Clark University scholars are participants at the XVIII International AIDS Conference (AIDS 2010) in Vienna (July 18 to 23). The theme of the conference, which is expected to draw more than 25,000 attendees, is “Rights Here, Right Now.” Convened by the International AIDS Society, the biennial international conference gathers researchers, implementers and diverse leaders involved in the global response to HIV.
The Clark contingent to Vienna includes key members of a United Nations initiative known as aids2031, a global consortium of partners who have come together to look at what we have learned about the AIDS response as well as consider the implications of the changing world around AIDS.
Supported by grants of approximately $4 million, Clark hosts the aids2031 coordination unit, led by Heidi Larson, executive director of the aids2031 project and associate research professor of International Development and Social Change. Clark also leads the project’s Social Drivers Group, which examines key social, political and economic factors that drive the AIDS epidemic. William Fisher, director of the International Development, Community and Environment (IDCE) Department at Clark, leads this working group. Anne Hendrixson, assistant director of aids2031 and Clark graduate (IDSC/M.A. '07), also will attend the Vienna conference, along with Clark alumna Carly Edwards (IDSC/M.A. '10).
“The work of the Social Drivers Group convincingly demonstrates that we have the resources and the knowledge to mount a truly transformative response to HIV and AIDS.” ~ William Fisher, Director, IDCE
The Social Drivers Group of aids2031 will moderate “Revolutionizing the AIDS Response by Addressing Social Drivers,” a conversation among experts about how to address the social drivers and structural factors in the long-term response to the AIDS epidemic, in a satellite session of the AIDS 2010 conference, on Thursday, July 22,
The Vienna AIDS 2010 conference organizers write: “With a global economic crisis threatening to undermine public investments, the conference will help keep HIV on the front burner, and is a chance to demonstrate the importance of continued HIV investments to broader health and development goals.
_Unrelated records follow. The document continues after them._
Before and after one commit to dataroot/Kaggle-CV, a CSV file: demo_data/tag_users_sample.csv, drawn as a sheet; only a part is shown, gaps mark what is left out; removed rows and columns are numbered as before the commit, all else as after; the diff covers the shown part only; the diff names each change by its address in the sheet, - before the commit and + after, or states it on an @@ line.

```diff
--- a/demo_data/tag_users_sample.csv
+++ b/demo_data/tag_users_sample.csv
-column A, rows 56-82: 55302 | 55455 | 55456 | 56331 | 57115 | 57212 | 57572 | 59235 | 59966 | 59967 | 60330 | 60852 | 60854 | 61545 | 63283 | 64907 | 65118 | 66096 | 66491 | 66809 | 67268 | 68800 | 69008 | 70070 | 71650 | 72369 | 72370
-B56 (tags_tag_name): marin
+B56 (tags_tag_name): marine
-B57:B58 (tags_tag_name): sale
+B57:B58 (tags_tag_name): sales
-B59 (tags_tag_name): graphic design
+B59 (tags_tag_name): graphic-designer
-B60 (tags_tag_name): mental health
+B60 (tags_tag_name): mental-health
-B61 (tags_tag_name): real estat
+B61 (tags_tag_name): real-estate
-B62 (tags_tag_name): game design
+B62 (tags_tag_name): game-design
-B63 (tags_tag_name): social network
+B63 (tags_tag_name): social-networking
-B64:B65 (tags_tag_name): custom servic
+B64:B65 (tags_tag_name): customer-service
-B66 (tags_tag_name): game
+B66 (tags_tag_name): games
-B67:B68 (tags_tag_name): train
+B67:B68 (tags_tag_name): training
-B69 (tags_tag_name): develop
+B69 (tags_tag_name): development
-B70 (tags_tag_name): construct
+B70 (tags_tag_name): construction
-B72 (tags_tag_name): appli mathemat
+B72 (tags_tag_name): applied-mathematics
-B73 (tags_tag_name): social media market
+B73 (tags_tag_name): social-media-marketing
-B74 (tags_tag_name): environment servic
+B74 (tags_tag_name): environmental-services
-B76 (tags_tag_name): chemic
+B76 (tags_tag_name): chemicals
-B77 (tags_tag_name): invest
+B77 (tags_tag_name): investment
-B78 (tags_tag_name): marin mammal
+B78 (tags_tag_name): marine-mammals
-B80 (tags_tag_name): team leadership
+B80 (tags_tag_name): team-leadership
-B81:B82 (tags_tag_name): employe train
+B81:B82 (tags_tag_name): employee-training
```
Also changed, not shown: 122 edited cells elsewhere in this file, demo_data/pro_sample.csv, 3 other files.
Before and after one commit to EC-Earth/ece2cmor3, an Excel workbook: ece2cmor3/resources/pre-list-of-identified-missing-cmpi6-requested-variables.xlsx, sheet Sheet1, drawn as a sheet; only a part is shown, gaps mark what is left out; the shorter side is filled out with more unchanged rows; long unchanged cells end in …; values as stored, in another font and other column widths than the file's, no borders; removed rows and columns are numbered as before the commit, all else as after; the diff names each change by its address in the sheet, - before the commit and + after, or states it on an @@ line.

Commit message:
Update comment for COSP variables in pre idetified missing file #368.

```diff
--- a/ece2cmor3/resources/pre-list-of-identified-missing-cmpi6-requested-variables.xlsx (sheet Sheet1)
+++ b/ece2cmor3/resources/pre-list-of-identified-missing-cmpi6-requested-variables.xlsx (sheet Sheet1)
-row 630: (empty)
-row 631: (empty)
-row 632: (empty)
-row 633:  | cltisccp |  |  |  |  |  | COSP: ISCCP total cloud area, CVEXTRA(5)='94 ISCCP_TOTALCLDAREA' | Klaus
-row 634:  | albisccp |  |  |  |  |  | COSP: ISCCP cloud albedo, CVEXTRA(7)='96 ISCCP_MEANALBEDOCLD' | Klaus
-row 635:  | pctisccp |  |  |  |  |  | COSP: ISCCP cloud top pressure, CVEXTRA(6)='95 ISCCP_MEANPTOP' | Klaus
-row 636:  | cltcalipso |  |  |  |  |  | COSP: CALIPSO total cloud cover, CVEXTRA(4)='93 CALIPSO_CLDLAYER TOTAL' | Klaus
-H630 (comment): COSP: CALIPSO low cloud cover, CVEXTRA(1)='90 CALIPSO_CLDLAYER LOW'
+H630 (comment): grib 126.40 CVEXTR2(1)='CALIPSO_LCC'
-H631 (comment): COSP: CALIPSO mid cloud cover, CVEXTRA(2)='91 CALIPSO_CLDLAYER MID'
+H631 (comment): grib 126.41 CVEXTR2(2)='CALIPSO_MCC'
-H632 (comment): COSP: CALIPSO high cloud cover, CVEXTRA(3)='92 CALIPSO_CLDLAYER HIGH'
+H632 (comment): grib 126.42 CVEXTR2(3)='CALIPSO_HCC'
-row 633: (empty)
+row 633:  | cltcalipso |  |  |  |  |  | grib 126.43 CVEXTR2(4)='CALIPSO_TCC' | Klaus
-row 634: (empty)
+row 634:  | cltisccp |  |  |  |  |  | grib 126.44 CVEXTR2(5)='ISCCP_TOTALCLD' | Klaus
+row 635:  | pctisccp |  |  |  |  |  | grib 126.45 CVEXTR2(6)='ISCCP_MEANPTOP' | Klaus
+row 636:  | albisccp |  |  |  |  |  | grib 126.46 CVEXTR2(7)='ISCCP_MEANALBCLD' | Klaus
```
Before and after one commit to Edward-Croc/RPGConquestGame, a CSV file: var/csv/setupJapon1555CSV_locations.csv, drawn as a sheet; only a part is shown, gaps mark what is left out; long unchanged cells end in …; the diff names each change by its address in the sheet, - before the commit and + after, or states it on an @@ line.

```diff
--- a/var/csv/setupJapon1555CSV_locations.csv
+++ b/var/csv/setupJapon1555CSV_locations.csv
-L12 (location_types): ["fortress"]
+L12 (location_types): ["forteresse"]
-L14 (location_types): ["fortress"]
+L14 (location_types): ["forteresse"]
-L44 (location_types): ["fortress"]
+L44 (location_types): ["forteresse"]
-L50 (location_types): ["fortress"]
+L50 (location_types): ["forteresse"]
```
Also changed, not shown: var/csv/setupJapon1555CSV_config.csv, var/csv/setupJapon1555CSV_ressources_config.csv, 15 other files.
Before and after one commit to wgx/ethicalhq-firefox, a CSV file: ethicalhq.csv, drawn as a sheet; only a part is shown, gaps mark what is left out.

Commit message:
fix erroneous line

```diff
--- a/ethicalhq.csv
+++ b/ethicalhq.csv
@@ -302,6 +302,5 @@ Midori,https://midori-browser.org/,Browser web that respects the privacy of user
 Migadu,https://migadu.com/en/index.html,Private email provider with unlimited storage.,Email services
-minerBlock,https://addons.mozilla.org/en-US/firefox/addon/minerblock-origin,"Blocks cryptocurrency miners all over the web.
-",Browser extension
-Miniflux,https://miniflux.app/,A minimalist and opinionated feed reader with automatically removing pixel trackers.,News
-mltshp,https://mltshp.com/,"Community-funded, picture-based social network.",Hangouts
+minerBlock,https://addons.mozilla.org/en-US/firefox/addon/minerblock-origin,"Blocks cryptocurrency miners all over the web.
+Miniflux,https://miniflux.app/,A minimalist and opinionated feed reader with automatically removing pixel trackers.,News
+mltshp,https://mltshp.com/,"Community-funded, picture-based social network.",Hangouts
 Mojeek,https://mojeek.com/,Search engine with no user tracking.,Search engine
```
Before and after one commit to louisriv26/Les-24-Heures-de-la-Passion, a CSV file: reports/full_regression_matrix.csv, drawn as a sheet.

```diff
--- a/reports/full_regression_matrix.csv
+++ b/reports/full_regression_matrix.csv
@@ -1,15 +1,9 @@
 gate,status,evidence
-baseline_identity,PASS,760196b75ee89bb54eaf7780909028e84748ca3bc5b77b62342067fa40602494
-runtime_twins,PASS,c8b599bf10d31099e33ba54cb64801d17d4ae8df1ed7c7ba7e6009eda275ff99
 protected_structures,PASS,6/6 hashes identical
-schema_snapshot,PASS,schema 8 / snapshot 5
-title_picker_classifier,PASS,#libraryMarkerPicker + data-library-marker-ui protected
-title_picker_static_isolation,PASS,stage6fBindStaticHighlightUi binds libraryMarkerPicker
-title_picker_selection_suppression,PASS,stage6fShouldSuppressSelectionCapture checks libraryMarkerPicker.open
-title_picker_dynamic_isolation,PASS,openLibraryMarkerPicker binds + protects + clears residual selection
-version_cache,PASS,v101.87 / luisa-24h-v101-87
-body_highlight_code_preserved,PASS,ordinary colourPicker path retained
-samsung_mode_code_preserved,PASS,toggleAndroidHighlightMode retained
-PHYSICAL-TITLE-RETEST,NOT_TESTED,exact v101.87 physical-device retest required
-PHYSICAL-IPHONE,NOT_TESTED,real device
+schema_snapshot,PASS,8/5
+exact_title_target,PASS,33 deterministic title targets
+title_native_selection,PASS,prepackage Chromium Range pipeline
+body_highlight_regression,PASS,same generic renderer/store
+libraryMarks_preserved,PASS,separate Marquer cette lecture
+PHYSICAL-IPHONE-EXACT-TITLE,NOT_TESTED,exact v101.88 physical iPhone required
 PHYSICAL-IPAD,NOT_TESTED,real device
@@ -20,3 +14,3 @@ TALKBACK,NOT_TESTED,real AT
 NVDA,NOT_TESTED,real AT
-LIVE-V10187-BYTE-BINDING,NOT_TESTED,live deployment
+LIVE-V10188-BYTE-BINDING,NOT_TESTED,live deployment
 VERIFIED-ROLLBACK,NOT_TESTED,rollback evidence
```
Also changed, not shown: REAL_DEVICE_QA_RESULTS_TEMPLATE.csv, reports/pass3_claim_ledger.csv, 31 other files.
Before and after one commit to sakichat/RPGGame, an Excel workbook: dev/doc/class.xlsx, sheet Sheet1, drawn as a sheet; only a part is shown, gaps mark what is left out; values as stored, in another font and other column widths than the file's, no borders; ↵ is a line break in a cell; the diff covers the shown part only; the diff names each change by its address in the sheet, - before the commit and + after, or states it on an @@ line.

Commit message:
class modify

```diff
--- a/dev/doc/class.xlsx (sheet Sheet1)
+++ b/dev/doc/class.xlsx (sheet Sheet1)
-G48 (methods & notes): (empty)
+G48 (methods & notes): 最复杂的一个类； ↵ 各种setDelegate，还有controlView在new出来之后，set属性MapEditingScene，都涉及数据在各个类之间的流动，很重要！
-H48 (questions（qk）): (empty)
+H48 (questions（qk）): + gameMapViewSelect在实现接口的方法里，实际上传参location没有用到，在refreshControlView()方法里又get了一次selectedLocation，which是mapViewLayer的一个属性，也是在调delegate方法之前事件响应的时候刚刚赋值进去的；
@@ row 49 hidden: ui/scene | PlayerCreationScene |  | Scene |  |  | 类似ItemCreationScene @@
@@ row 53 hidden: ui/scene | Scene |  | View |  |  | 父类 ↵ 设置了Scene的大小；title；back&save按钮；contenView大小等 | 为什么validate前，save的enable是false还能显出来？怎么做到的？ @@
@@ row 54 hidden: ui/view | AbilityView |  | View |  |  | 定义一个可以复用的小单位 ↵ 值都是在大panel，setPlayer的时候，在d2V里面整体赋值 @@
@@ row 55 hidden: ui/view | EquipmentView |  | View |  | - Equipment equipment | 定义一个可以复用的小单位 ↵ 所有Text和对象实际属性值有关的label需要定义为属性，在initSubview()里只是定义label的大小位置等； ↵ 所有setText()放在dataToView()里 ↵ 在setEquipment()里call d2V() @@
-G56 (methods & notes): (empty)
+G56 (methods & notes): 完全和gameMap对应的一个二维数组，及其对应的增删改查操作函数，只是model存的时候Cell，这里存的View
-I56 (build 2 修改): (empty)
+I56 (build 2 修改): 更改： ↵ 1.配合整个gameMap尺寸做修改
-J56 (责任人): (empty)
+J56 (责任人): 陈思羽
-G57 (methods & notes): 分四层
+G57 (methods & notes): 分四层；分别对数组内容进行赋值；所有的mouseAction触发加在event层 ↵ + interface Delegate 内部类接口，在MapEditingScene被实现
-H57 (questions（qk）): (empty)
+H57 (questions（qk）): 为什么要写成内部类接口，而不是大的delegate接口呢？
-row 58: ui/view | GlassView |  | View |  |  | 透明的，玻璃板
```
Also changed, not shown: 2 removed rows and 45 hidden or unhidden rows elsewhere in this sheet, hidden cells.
AIDS 2010 is also an opportunity to highlight the critical connection between human rights and HIV; a dialogue begun in earnest in Mexico City in 2008.”
Organizers announced recently that former President Bill Clinton, founder of the William J. Clinton Foundation and 42nd President of the United States, and South African Health Minister Aaron Motsoaledi will be among the many high-level speakers who will address the conference. Clinton’s keynote address is slated for Monday, July 19.
Other Clark University faculty engaged in the aids2031 effort include: David Bell, IDCE Associate Director and Associate Professor of Practice in IDSC; Ellen Foley, assistant professor of IDSC; Rob Goble, IDCE Research Professor of Environmental Science & Policy; and Barbara Thomas-Slayter, IDCE research professor. In June, they hosted a workshop of Social Capital and HIV at Schloss Leopoldskron in Salzburg, Austria.
The year 2031 will mark 50 years since the first report of AIDS. This December, the aids2031 initiative plans to launch its final report, titled "AIDS – Taking the Long-term View." The findings and recommendations are expected to be the centerpiece for a series of public conversations and roundtables with political, research and business leaders around the world. (December 1 is World AIDS Day.)